A black slave is given an education by the high priest, but wages a slave uprising. His wife gets dragged to her death behind the king's elephant, his hand gets chopped off, and he gets sentenced to work in the mines for the rest of his life. And guess what? This is the bad guy for the historic segment. He already seems more sympathetic than the designated protagonists. The bad guy replaces his severed hand with a metal claw (of course), becoming the "great black beast." From now on, I'm going to assume that this fellow is the real protagonist. Remember all the excessively cruel punishment that happened to him? That was wanton cruelty by the designated "heroes."
So, our story continues the quest of Mantissa to avenge his lover and liberate the slaves from the cruel yoke of Opet, its tyrannical inbred king, and its wicked, bloodthirsty gods. Now see? Doesn't that sound like a much more epic pulp adventure saga? So, Mantissa the black Spartacus rallies an army (somehow comprising tribes from most of sub-Saharan Africa), and besieges Opet. The writer describes Mantissa's soldiers as soulless insects, willing to sacrifice themselves without question. To make a long story short, they burn the city down, chuck every trace it existed into a sinkhole, seal up the cave the main characters found in the present, and Mantissa dies anticlimactically. His army splinters, and all that is left are a few legends. Remember the bushman? The nobles sent him off on a bogus mission far away "for his own good." So, just about everyone dies in the historic arc.

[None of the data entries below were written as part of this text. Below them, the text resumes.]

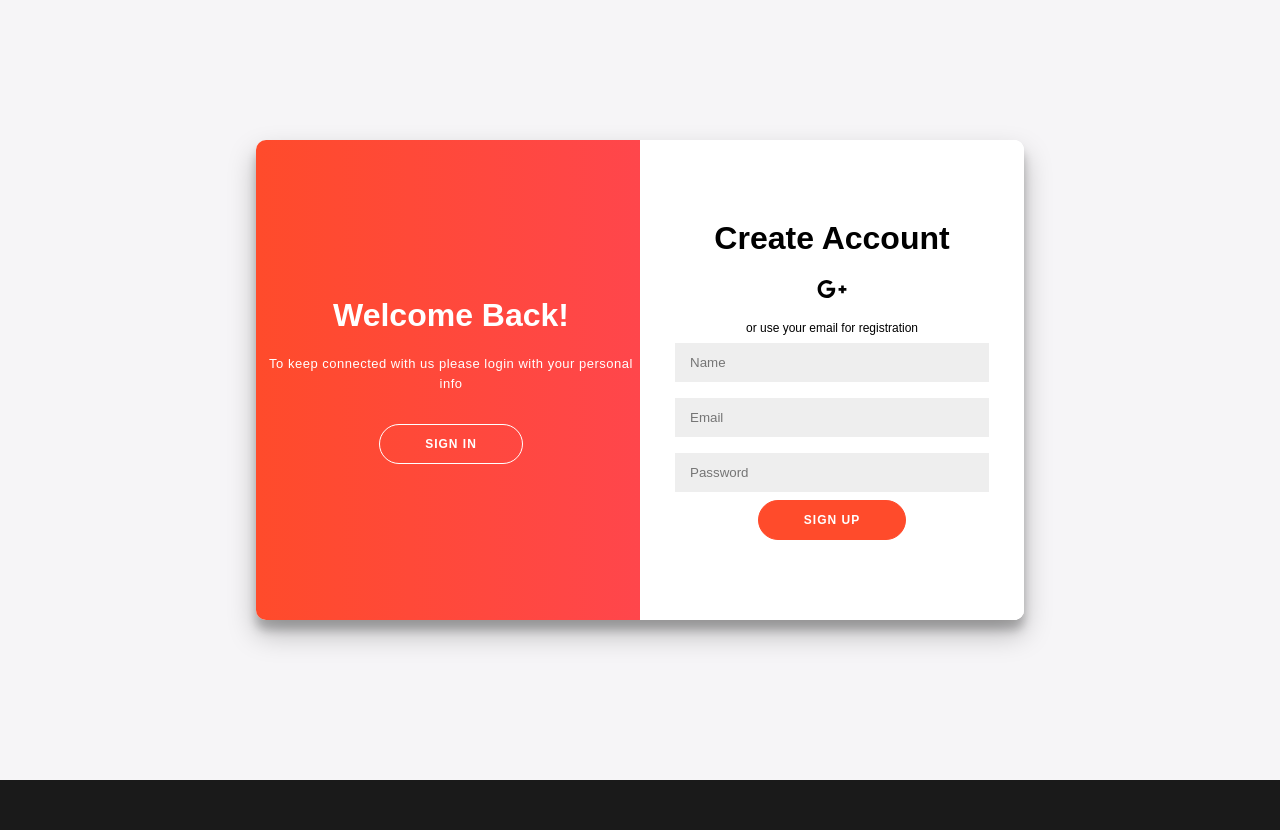
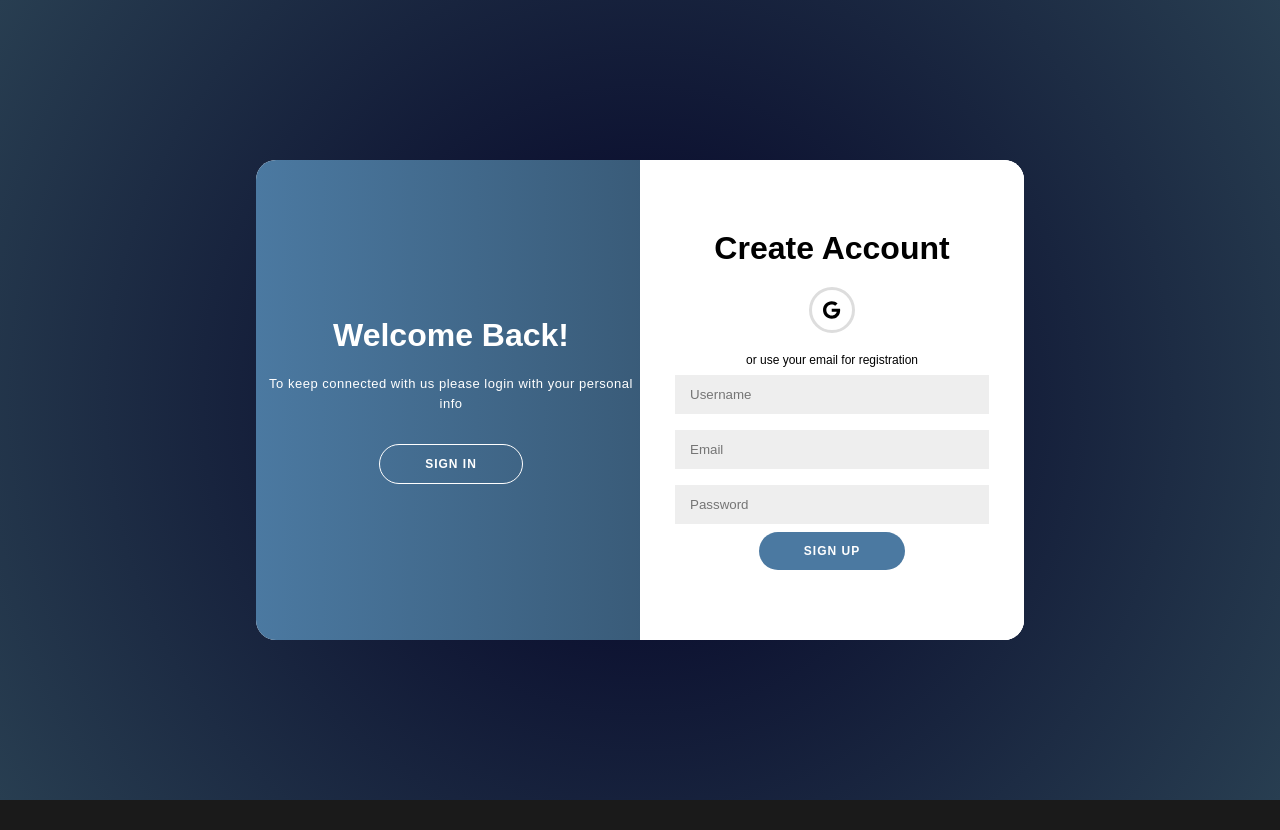
Before and after one commit to kevit-Meet-Rachhadiya/Blog-webapp, a React (Create React App) app: page /login in a window 1280 px wide. Both pictures are taken after a click on the button "SIGN UP". After the commit the page ends 800 px from the top, so only its background shows below. Built offline with nearby package versions, Linux system fonts and the light colour scheme.

Commit message:
uptodate

```diff
--- a/package.json
+++ b/package.json
@@ -13,6 +13,7 @@
     "axios": "^1.4.0",
     "react": "^18.2.0",
     "react-dom": "^18.2.0",
+    "react-fontawesome": "^1.7.1",
     "react-router-dom": "^6.11.2",
     "react-scripts": "5.0.1",
     "react-transition-group": "^4.4.5",
--- a/src/Css/login.css
+++ b/src/Css/login.css
@@ -1,12 +1,17 @@
 .body-container {
-  background: #f6f5f7;
+  /* background: #1a1a1a; */
+  background: rgb(2, 0, 36);
+  background: radial-gradient(
+    circle,
+    rgba(2, 0, 36, 1) 0%,
+    rgba(40, 62, 81, 1) 100%
+  );
   display: flex;
   justify-content: center;
   align-items: center;
   flex-direction: column;
   font-family: "Montserrat", sans-serif;
   height: 100vh;
-  margin: -20px 0 50px;
 }
 .form-container h1 {
   font-weight: bold;
@@ -38,8 +43,8 @@
 
 .form-container button {
   border-radius: 20px;
-  border: 1px solid #ff4b2b;
-  background-color: #ff4b2b;
+  background: #4b79a1;
+  border: none;
   color: #ffffff;
   font-size: 12px;
   font-weight: bold;
@@ -47,6 +52,7 @@
   letter-spacing: 1px;
   text-transform: uppercase;
   transition: transform 80ms ease-in;
+  cursor: pointer;
 }
 
 .form-container button:active {
@@ -83,8 +89,10 @@
 
 .container {
   background-color: #fff;
-  border-radius: 10px;
-  box-shadow: 0 14px 28px rgba(0, 0, 0, 0.25), 0 10px 10px rgba(0, 0, 0, 0.22);
+  border-radius: 20px;
+  /* box-shadow: 0px 0px 7px 2px rgb(207, 207, 207); */
+  /* box-shadow: 0px 0px 2px 1px rgba(128, 128, 128, 1); */
+  /* box-shadow: 0px 0px 23px 6px rgb(73 118 157); */
   position: relative;
   overflow: hidden;
   width: 768px;
@@ -122,7 +130,13 @@
   z-index: 5;
   animation: show 0.6s;
 }
-
+.showpassword {
+  display: flex;
+  align-items: center;
+}
+.showpassword-span {
+  font-size: 10px;
+}
 @keyframes show {
   0%,
   49.99% {
@@ -153,9 +167,11 @@
 }
 
 .overlay {
-  background: #ff416c;
-  background: -webkit-linear-gradient(to right, #ff4b2b, #ff416c);
-  background: linear-gradient(to right, #ff4b2b, #ff416c);
+  background: #ff0000;
+  /* background: #1a1a1a; */
+  /* background: -webkit-linear-gradient(to right, #1a1a1a, #222222); */
+  background: linear-gradient(to right, #4b79a1, #283e51);
+  /* background: linear-gradient(315deg, #4c4177 0%, #2f6488 50%); */
   background-repeat: no-repeat;
   background-size: cover;
   background-position: 0 0;
@@ -214,15 +230,16 @@
 }
 .overlay button {
   border-radius: 20px;
-  border: 1px solid #ff4b2b;
-  background-color: #ff4b2b;
-  color: #ffffff;
+  border: 1px solid #ffffff; /* Light border color */
+  background-color: #ffffff; /* Light background color */
+  color: #ffffff; /* Dark text color */
   font-size: 12px;
   font-weight: bold;
   padding: 12px 45px;
   letter-spacing: 1px;
   text-transform: uppercase;
   transition: transform 80ms ease-in;
+  cursor: pointer;
 }
 
 .overlay button:active {
@@ -246,8 +263,8 @@
   margin: 20px 0;
 }
 
-.social-container a {
-  border: 1px solid #dddddd;
+.social-container span {
+  border: 3px solid #dddddd;
   border-radius: 50%;
   display: inline-flex;
   justify-content: center;
@@ -256,3 +273,8 @@
   height: 40px;
   width: 40px;
 }
+
+.social-container span:hover {
+  color: blue;
+  cursor: pointer;
+}
--- a/src/components/Writeblog.jsx
+++ b/src/components/Writeblog.jsx
@@ -64,7 +64,7 @@ const Writeblog = () => {
     };
 
     axios
-      .post("https://localhost:1234/api/blogs/addblog", newBlog)
+      .post("https://192.168.1.90:1234/api/blogs/addblog", newBlog)
       .then((response) => {
         console.log(response.data);
 
--- a/src/components/blogs.jsx
+++ b/src/components/blogs.jsx
@@ -6,7 +6,7 @@ import { FontAwesomeIcon } from "@fortawesome/react-fontawesome";
 import { useState, useEffect } from "react";
 import { CSSTransition } from "react-transition-group";
 import Header from "./Header";
-import { useLocation } from "react-router-dom";
+// import { useLocation } from "react-router-dom";
 
 function Blogs() {
   const [logoVisible, setLogoVisible] = useState(false);
@@ -14,15 +14,15 @@ function Blogs() {
   const [sloganVisible, setSloganVisible] = useState(false);
   const [arrowVisible, setArrowVisible] = useState(false);
 
-  const location = useLocation();
-  const queryParams = new URLSearchParams(location.search);
-  const headingParam = queryParams.get("heading");
-  const contentParam = queryParams.get("content");
-  const categoryParam = queryParams.get("category");
+  // const location = useLocation();
+  // const queryParams = new URLSearchParams(location.search);
+  // const headingParam = queryParams.get("heading");
+  // const contentParam = queryParams.get("content");
+  // const categoryParam = queryParams.get("category");
 
-  const heading = headingParam ? decodeURIComponent(headingParam) : "";
-  const content = contentParam ? decodeURIComponent(contentParam) : "";
-  const category = categoryParam ? decodeURIComponent(categoryParam) : "";
+  // const heading = headingParam ? decodeURIComponent(headingParam) : "";
+  // const content = contentParam ? decodeURIComponent(contentParam) : "";
+  // const category = categoryParam ? decodeURIComponent(categoryParam) : "";
 
   useEffect(() => {
     const timer1 = setTimeout(() => setLogoVisible(true), 1000);
@@ -96,9 +96,9 @@ function Blogs() {
           />
         </div>
         <div class="content-container">
-          <p>{category}</p>
-          <h2>{heading}</h2>
-          <p>{content}</p>
+          <p>category</p>
+          <h2>heading</h2>
+          <p>content</p>
         </div>
       </div>
     </>
--- a/src/components/login.jsx
+++ b/src/components/login.jsx
@@ -1,10 +1,19 @@
 import React, { useState } from "react";
 import "../Css/login.css";
 import { FontAwesomeIcon } from "@fortawesome/react-fontawesome";
-import { faGooglePlusG } from "@fortawesome/free-brands-svg-icons";
+import { faGoogle } from "@fortawesome/free-brands-svg-icons";
 
 const Login = () => {
   const [isSignUp, setIsSignUp] = useState(false);
+
+  const myFunction = () => {
+    var passwordInput = document.getElementById("passwordInput");
+    if (passwordInput.type === "password") {
+      passwordInput.type = "text";
+    } else {
+      passwordInput.type = "password";
+    }
+  };
 
   const handleSignUpClick = () => {
     setIsSignUp(true);
@@ -22,16 +31,12 @@ const Login = () => {
             <form action="#">
               <h1>Create Account</h1>
               <div className="social-container">
-                <FontAwesomeIcon icon={faGooglePlusG} size="xl" />
-                {/* <a href="#" className="social">
-                  <i className="fab fa-google-plus-g"></i>
-                </a>
-                <a href="#" className="social">
-                  <i className="fab fa-linkedin-in"></i>
-                </a> */}
+                <span>
+                  <FontAwesomeIcon icon={faGoogle} size="xl" />
+                </span>
               </div>
               <span>or use your email for registration</span>
-              <input type="text" placeholder="Name" />
+              <input type="text" placeholder="Username" />
               <input type="email" placeholder="Email" />
               <input type="password" placeholder="Password" />
               <button>Sign Up</button>
@@ -41,18 +46,23 @@ const Login = () => {
             <form action="#">
               <h1>Sign in</h1>
               <div className="social-container">
-                <FontAwesomeIcon icon={faGooglePlusG} size="xl" />
-                {/* <a href="#" className="social">
-                  <i className="fab fa-google-plus-g"></i>
-                </a>
-                <a href="#" className="social">
-                  <i className="fab fa-linkedin-in"></i>
-                </a> */}
+                <span>
+                  <FontAwesomeIcon icon={faGoogle} size="xl" />
+                </span>
               </div>
               <span>or use your account</span>
               <input type="email" placeholder="Email" />
-              <input type="password" placeholder="Password" />
+              <input
+                type="password"
+                placeholder="Password"
+                id="passwordInput"
+              />
               {/* <a href="#">Forgot your password?</a> */}
+
+              <div className="showpassword">
+                <input type="checkbox" onClick={myFunction} />
+                <span className="showpassword-span">Show Password</span>
+              </div>
               <button>Sign In</button>
             </form>
           </div>
```
Also changed, not shown: 1 other file (tests, documents, lock files or other folders).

At the end, we get a couple of newspaper articles detailing what happens to the modern protagonists. The businessman dies from the fungal infection, while the two archeologists survive and get married. Thus ends "Sunbird," and you might feel a slightly racist aftertaste in your month. Let's see what themes we've covered: magical negroes (in the form of the servile bushman sidekick), "white man's burden" (the idea that the poor blacks need to be kept in line by the whites rather than treated as equal under law), the implication that blacks are uncivilized brutes seeking to annihilate "superior" cultures by crudely copying their tactics, and that inbred, racist oligarchies must use harsh punishments to stay in power at all costs. Even racially mixed characters are shown with contempt, such as a unit of racially-mixed warriors that betrays the city of Opet near the end.
Now, there is some (probably unintended) poetic irony in all of this. All of the problems of the historic arc (including the annihilation of the city) were caused by their failure to adjust or give more rights to the underclass. If they avoided the incessant cruelty (which even the king gets called out on), they'd probably not have created such a foe. The same goes for the present, where giving blacks greater political recognition would isolate the deranged terrorists politically. Given this book was written before the fall of apartheid in South Africa, it is even more embarrassing today.
Themes aside, the book was rather enjoyable. The writing was rather solid. The characters were well developed and interesting in both the modern and ancient arcs (even if the antagonist of the ancient segment was one of the more sympathetic characters out of the whole lot). The problems of this tome come from hamfisted drama created by the love triangle and the racist themes burdening it like so much worthless chaff. The romance subplots ruin the otherwise solid pacing and thorough research. Not to worry, though, as racism will soon be a thing of the past, as your minds and bodies become fused into zomborgs. I'm Dr. Bizarro, and dare you to return to the Bookshelf of Horrors, where your worst tomes become my favorite tortures.